We connect donors to learning resources and ways to support community-led solutions. Learn more about us.
Giving Compass' Take:
• Research indicates that 40% of low-income Americans were already facing food insecurity and struggled with consistent access to food for their families before the pandemic.
• COVID-19 intensifies food insecurity issues for families in the U.S. How can donors support and expand community support services?
• Read more about addressing food insecurity brought on by COVID-19.
And only 18% of them were able to stock up enough food for two weeks, the findings show, as states started closing schools and issuing stay-home orders.

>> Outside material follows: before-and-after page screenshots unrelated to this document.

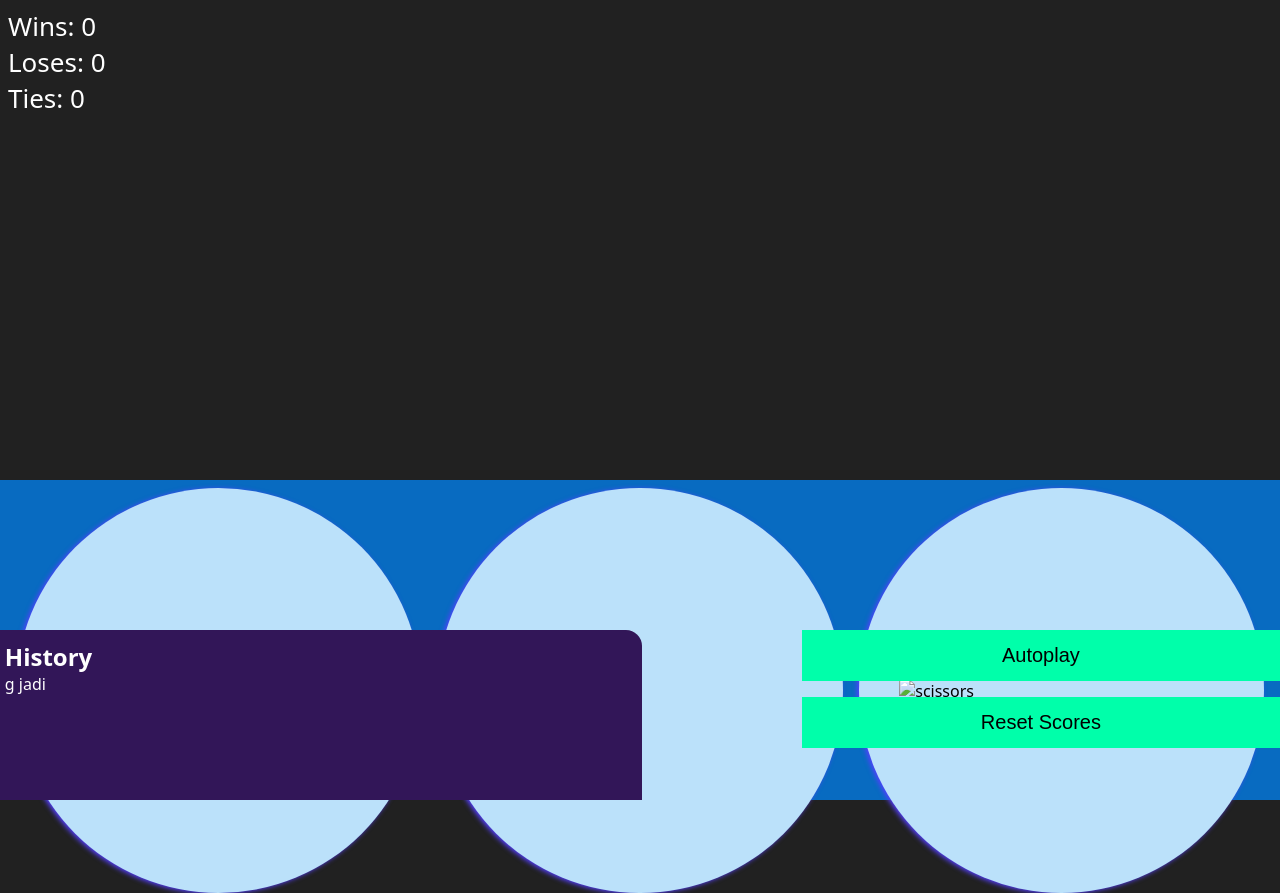
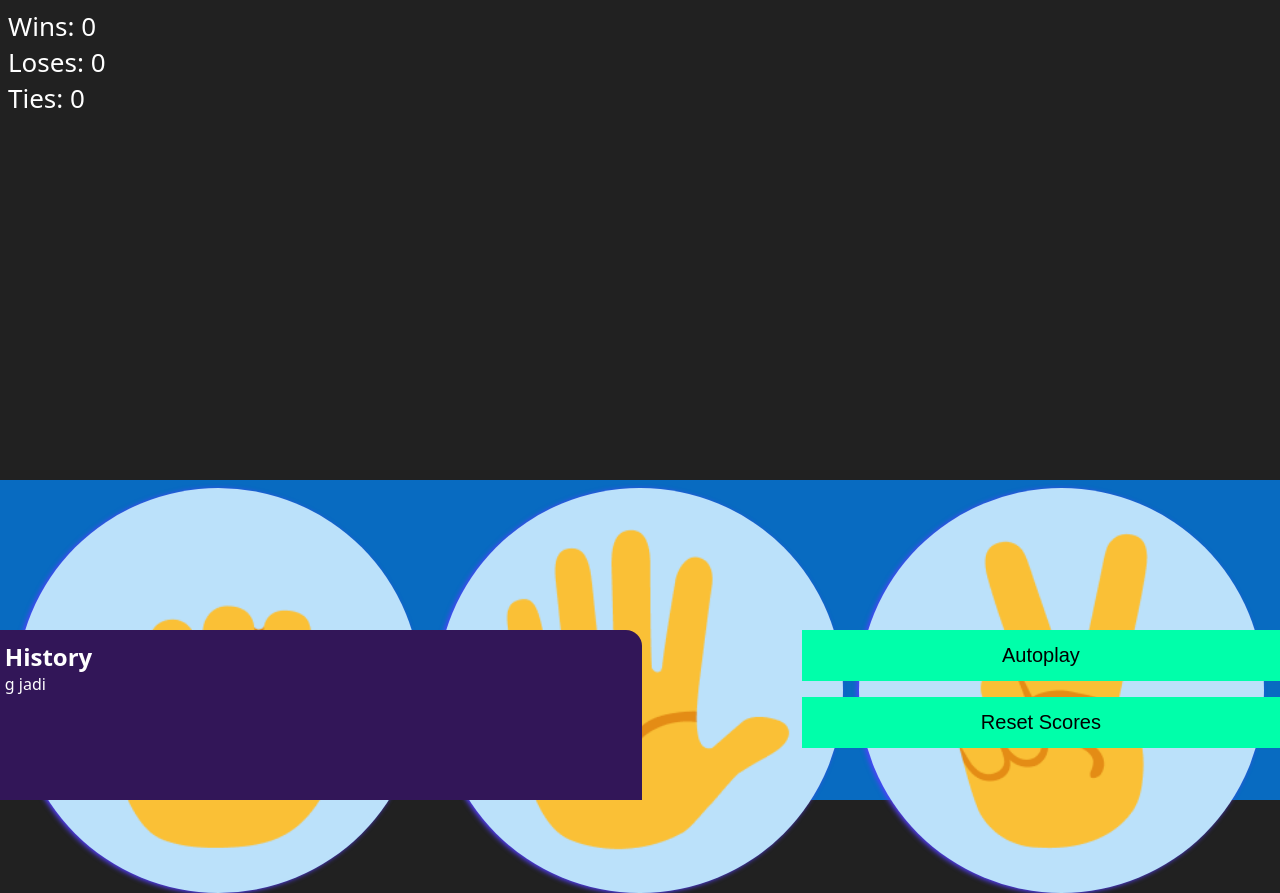
Before and after one commit to Mikelolpo10/Kumpulan-Tugas, a plain HTML site: page index.html in a window 1280 px wide. Drawn offline with Linux system fonts and the light colour scheme; the site is published under a folder, as on GitHub Pages, so addresses that start at the root find nothing.

Commit message:
beneran harusnya

```diff
--- a/index.html
+++ b/index.html
@@ -24,13 +24,13 @@
     <div class="main-content">
       <div class="player-move-container">
         <div class="rock player-move" data-move="rock">
-          <img src="/rock-emoji.png" alt="rock" />
+          <img src="rock-emoji.png" alt="rock" />
         </div>
         <div class="paper player-move" data-move="paper">
-          <img src="/paper-emoji.png" alt="paper" />
+          <img src="paper-emoji.png" alt="paper" />
         </div>
         <div class="scissors player-move" data-move="scissors">
-          <img src="/scissors-emoji.png" alt="scissors" />
+          <img src="scissors-emoji.png" alt="scissors" />
         </div>
       </div>
       <div class="footer-container">
```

Using data from a national survey of low-income adults in mid-March, Julia Wolfson and Cindy Leung of the University of Michigan School of Public Health measured household food security—the lack of consistent access to food—and challenges to meeting basic needs due to COVID-19.
“Our study shows that a robust, comprehensive policy response is needed to mitigate food insecurity as the pandemic progresses, particularly expansion of Supplemental Nutrition Assistance Benefits, robust unemployment benefits, and ensuring access to food for children eligible for free and reduced-price school lunches through the summer and beyond,” says Wolfson, assistant professor of health management and policy.
“Doing so will allow us to better support the needs of the population as the spread of COVID-19 continues.”
The study, published in the journal Nutrients, found that 44% of low-income adults in the United States are food insecure and 20% have marginal food security, while 36% are food secure. Among those with low food security, 41% report not having enough food to feed themselves or their family, 36% report not having enough money to pay rent/mortgage, and half report not having enough money to pay their bills.
Individuals with low or very low food security are more likely to be Black or Hispanic, to have children in the home and have less than a college education. They are also more likely to rent their homes, not have health insurance or Medicaid, and are more likely to be receiving SNAP benefits.
Read the full article about food insecurity by Nardy Baeza Bickel at Futurity.